WASHINGTON -- Environmental advocates say a spending bill set for review in the Senate Appropriations Committee could reopen a fight over whether the Environmental Protection Agency may regulate pollution entering small headwater streams that feed into larger bodies of water, including the Chesapeake Bay.
The Obama administration proposed regulations in March that would allow the EPA to enforce Clean Water Act provisions on nearly two million miles of streams nationally that are tied to larger waterways -- a response to Supreme Court decisions in 2001 and 2006 that made that authority unclear.
Republicans and some Democrats have voiced concerns about the proposal, including Sen. John Hoeven, a North Dakota Republican who sits on the Appropriations Committee and who earlier this year called the rule a "bureaucratic overreach" that would tie up farmers in red tape.
"Our farmers and ranchers have been feeding the world and managing their land responsibly for generations," Hoeven said in a statement in April. "Now, however, they're very concerned that the EPA is trying to step in and make land-use decision for them."
Hoeven and other Republicans, including Senate Minority Leader Mitch McConnell, will have an opportunity to force the issue when the Senate Appropriations Committee considers amendments to a spending bill that funds energy and water development programs. A markup of the bill, which had been scheduled for Thursday, was postponed.
It's not only Republicans who have raised concerns about the rule.
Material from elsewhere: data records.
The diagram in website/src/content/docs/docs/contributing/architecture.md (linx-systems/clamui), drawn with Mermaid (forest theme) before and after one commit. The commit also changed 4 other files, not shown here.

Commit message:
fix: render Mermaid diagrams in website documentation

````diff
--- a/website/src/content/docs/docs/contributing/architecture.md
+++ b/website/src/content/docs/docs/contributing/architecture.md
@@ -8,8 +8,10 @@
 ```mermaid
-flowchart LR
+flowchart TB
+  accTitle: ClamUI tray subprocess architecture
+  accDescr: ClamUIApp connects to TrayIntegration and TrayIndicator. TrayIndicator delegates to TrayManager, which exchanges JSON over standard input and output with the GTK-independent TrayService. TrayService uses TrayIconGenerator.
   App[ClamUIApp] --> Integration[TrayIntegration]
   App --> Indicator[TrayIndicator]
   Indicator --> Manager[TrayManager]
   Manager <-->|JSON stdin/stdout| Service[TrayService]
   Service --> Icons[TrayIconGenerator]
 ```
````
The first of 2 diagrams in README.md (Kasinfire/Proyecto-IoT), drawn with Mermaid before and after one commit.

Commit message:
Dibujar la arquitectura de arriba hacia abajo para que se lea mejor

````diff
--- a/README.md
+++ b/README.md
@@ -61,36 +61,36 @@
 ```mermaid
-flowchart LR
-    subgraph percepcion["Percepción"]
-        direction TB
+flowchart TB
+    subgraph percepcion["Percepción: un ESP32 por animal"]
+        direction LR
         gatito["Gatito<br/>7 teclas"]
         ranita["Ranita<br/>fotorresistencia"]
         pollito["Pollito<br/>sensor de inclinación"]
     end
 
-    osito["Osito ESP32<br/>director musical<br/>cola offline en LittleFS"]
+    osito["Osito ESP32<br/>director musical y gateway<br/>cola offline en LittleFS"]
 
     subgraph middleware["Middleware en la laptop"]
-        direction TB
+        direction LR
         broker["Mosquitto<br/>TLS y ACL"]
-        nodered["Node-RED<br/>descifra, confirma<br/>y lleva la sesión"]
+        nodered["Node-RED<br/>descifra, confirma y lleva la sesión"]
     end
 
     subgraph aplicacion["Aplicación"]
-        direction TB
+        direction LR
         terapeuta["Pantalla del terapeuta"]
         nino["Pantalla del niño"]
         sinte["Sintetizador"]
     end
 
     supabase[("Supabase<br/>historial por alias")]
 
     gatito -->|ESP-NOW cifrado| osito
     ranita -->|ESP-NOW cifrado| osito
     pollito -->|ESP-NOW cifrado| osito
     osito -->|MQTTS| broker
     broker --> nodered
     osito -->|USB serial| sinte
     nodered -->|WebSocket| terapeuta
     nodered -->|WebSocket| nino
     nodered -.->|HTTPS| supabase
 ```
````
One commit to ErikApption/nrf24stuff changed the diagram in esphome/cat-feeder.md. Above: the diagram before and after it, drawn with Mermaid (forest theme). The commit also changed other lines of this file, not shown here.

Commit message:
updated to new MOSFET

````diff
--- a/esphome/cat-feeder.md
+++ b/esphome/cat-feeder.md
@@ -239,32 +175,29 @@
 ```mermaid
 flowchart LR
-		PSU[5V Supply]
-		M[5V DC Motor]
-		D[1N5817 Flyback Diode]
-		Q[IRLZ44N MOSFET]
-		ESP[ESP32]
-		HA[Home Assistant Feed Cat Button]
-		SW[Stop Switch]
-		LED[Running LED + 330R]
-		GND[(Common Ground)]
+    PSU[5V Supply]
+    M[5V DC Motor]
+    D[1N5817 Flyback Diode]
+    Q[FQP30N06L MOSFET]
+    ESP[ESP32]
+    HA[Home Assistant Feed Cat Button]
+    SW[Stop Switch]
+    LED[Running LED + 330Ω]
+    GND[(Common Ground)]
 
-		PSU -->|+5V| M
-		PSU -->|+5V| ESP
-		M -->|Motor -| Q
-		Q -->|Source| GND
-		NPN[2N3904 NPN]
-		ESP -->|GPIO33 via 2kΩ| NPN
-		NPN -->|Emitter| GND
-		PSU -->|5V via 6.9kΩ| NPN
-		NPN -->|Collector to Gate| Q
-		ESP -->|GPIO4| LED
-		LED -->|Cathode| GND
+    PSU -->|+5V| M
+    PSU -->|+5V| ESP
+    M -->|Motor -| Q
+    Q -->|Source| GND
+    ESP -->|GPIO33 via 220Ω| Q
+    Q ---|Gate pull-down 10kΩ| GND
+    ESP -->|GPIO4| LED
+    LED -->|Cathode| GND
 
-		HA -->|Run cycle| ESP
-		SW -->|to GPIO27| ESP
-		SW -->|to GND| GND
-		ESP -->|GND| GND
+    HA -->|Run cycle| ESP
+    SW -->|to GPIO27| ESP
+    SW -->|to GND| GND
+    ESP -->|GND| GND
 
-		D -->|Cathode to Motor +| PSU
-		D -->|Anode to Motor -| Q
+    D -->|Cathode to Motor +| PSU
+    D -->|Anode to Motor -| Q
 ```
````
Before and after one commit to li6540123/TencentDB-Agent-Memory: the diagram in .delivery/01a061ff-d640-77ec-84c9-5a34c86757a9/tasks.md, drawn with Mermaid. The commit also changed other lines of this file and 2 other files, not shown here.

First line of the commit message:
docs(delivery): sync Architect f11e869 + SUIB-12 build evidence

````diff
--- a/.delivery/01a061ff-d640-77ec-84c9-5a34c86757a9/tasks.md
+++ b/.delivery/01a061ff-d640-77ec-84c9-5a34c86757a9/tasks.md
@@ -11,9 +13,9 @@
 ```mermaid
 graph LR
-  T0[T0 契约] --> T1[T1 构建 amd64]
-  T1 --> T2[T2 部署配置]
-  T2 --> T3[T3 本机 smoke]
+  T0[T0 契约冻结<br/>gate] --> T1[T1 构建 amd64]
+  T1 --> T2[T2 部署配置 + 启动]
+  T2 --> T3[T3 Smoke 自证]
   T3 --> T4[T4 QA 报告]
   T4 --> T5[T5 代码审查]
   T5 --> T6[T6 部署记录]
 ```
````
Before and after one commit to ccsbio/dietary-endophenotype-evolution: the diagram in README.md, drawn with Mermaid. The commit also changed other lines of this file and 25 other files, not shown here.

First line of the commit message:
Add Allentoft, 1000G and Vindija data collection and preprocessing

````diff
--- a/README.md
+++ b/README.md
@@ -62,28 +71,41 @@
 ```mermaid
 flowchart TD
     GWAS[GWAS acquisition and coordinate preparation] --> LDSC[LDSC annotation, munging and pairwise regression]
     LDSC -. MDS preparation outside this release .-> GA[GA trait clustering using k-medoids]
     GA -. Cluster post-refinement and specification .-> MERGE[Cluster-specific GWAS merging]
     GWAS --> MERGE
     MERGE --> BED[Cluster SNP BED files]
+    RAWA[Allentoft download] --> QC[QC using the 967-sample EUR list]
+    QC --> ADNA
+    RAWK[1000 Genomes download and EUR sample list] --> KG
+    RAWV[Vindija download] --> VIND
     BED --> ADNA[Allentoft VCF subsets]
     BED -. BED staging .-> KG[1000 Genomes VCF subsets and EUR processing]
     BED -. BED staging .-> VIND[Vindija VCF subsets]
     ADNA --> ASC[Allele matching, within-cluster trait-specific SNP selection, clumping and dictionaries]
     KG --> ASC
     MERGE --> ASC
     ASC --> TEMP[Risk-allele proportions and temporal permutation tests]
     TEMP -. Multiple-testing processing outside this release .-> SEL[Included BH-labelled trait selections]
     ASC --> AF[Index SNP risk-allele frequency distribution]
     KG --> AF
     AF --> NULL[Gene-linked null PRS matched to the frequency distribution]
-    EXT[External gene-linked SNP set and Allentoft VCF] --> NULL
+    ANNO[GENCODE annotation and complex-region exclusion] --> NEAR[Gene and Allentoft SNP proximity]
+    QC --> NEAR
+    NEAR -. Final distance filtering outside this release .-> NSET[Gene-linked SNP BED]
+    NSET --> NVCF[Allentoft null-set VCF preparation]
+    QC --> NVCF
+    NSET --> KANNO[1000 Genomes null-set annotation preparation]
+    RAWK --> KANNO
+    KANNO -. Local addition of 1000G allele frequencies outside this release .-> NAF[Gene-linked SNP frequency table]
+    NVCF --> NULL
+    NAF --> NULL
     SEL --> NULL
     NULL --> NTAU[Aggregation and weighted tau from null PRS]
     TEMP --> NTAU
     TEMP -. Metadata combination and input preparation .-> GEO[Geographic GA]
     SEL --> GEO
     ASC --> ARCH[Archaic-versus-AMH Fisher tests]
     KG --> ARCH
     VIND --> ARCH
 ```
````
Sen. Mary Landrieu, a Louisiana Democrat and the chairwoman of the Senate Energy and Natural Resources Committee, described the EPA proposal in March as "another example of this agency overreaching and stepping outside of its bounds without thought to the economic consequences of its actions."
Landrieu also sits on the Appropriations Committee.
Sen. Barbara A. Mikulski, the chairwoman of the committee, opposes rolling back the rule, an aide said. But advocates are concerned that enough Democrats may side with Republicans to include the amendment, advancing it to the Senate floor. Democratic Sens. Mark Begich of Alaska and Mark Pryor of Arkansas, both of whom are up for reelection this year, have questioned the Obama administration's environmental policies.
An aide told Roll Call earlier this week that McConnell is planning to offer a similar amendment that would roll back the administration's recently announced rule on reducing power plant emissions.
Environmental advocates say that 117 million Americans -- including 3.9 million Marylanders -- get their drinking water from watersheds with intermittently dry or headwater streams covered by the rule.
"Republicans are using must-pass funding legislation to stop environmental laws," said Scott Slesinger, legislative director for the Natural Resources Defense Council. "They're holding the funding of the government hostage to their narrow ideological views."